The Argentinian Navy also called on us this week. Florence and I welcomed them whilst Kath was working hard ferrying buckets of water about and they laughed when we told them that the only man on base was inside, baking bread. Their ship, Castillo, was built in the same year as the base but it is yet to be turned into a musuem! It was wonderful to see another example of Antarctica transcending politics with lots of them buying souvenirs and swapping patches with us. When the base was operational, the tradition was an exchange of territorial protest notes before drinking tea together; the protest notes have gone, but little appears to have changed at Lockroy. There was one enquiry as to the route their mail will take but I said it 'goes to Britain' and nothing more was said.

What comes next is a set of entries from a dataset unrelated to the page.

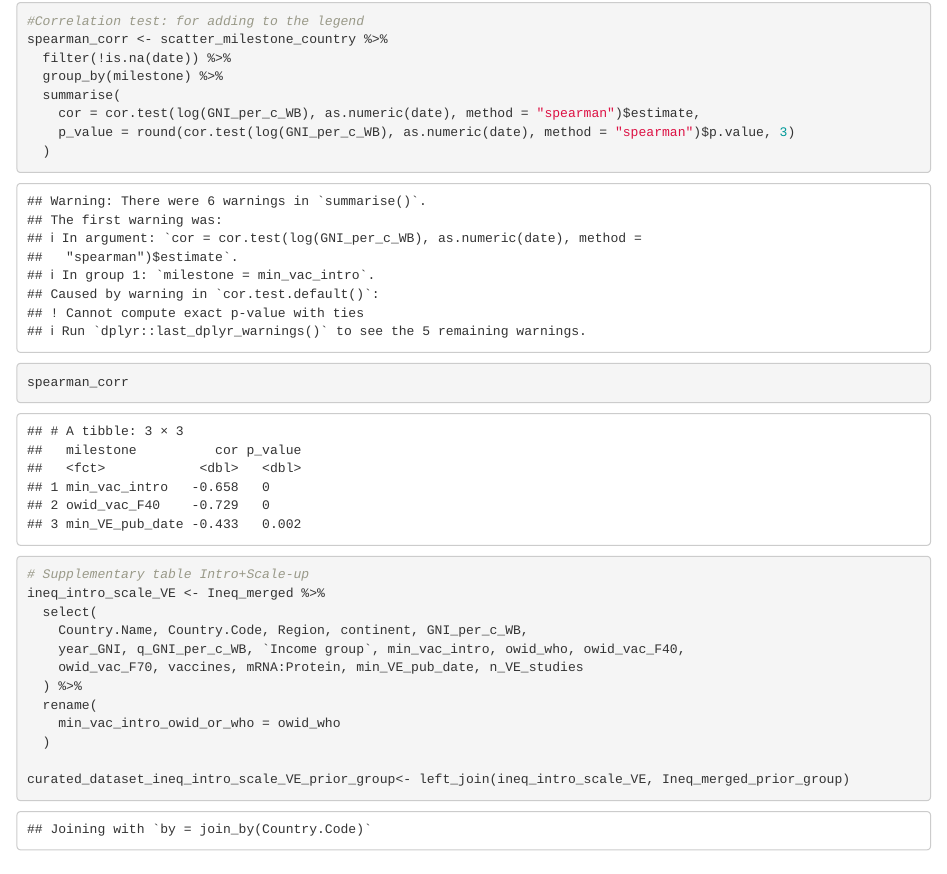
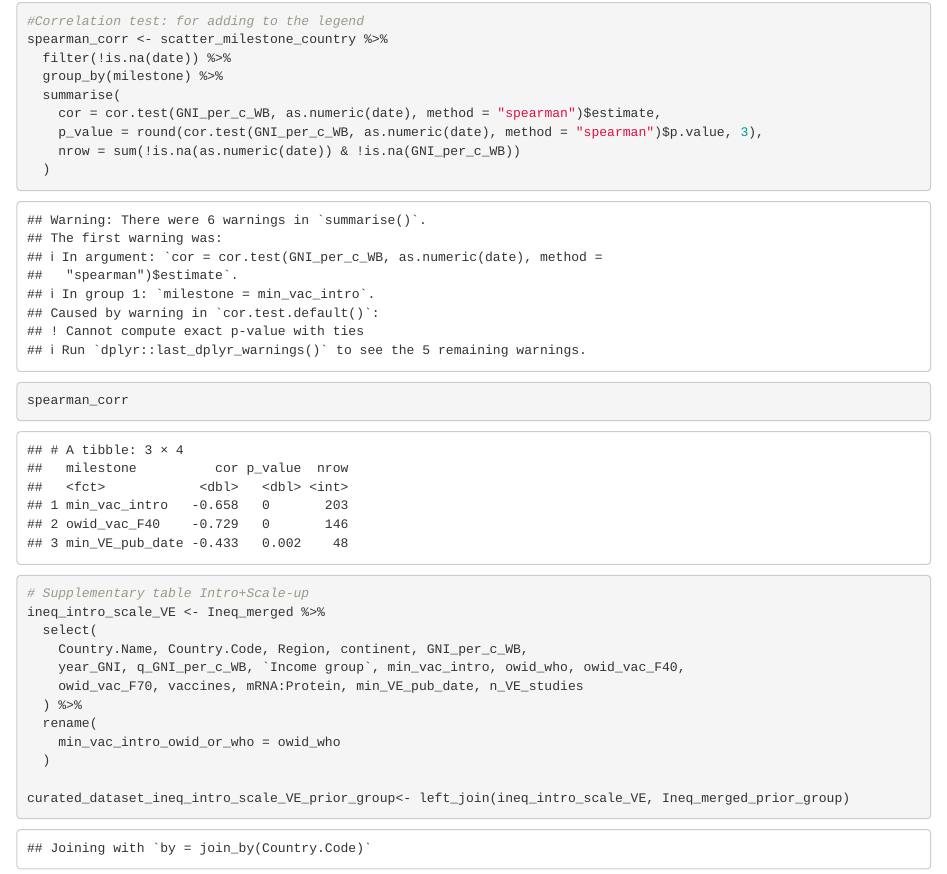
Before and after one commit to marrpesce/COVID-global-vaccine-disparities, an R Markdown document (Scripts/4 VE description (Fig 2).Rmd): the page in a window 1100 px wide, from 10420 px down. Rendered offline with R 4.5, knitr and Pandoc, with nearby package versions; code that draws random numbers runs with fixed seeds of ours; some code elsewhere in the file could not run offline.

Commit message:
Update 4 VE description (Fig 2).Rmd
Shift from log scale and add counts

```diff
--- a/Scripts/4 VE description (Fig 2).Rmd
+++ b/Scripts/4 VE description (Fig 2).Rmd
@@ -1027,8 +1027,9 @@ spearman_corr <- scatter_milestone_country %>%
   filter(!is.na(date)) %>%
   group_by(milestone) %>%
   summarise(
-    cor = cor.test(log(GNI_per_c_WB), as.numeric(date), method = "spearman")$estimate,
-    p_value = round(cor.test(log(GNI_per_c_WB), as.numeric(date), method = "spearman")$p.value, 3)
+    cor = cor.test(GNI_per_c_WB, as.numeric(date), method = "spearman")$estimate,
+    p_value = round(cor.test(GNI_per_c_WB, as.numeric(date), method = "spearman")$p.value, 3),
+    nrow = sum(!is.na(as.numeric(date)) & !is.na(GNI_per_c_WB))
   )
 
 spearman_corr
```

Ben made the UK news with a great article in the Yorkshire Post! Only one minor exaggeration that he was living with three 'strangers' but conversation over drinks on the rocks this cemented the feeling that we have become a close knit team and we are all enjoying living together-or so I think!
The halfway point was marked by a regular visit from Fram whose Expedition staff joined us in the Nissen for tea but this time they left three people behind. Anna, Tudor and Michael were on route to Detaille, another historic site managed by the Trust. It was good to hear of their plans and thanks to National Geographic, they have reached their island safely, no mean feat having waited two seasons for the weather to allow it.
The thundering of the glaciers has been staggering and the island is dwarfed by the sound. Leopard seals lurking about are a more frequent sight now and tiny penguin chicks continue to emerge everyday. Funny to think this is my penultimate blog but we intend to make the most of all that is yet to come.
Love from Lockroy,
Flo and the team.
PS We have finished decorating and re-equipping the base leaders office!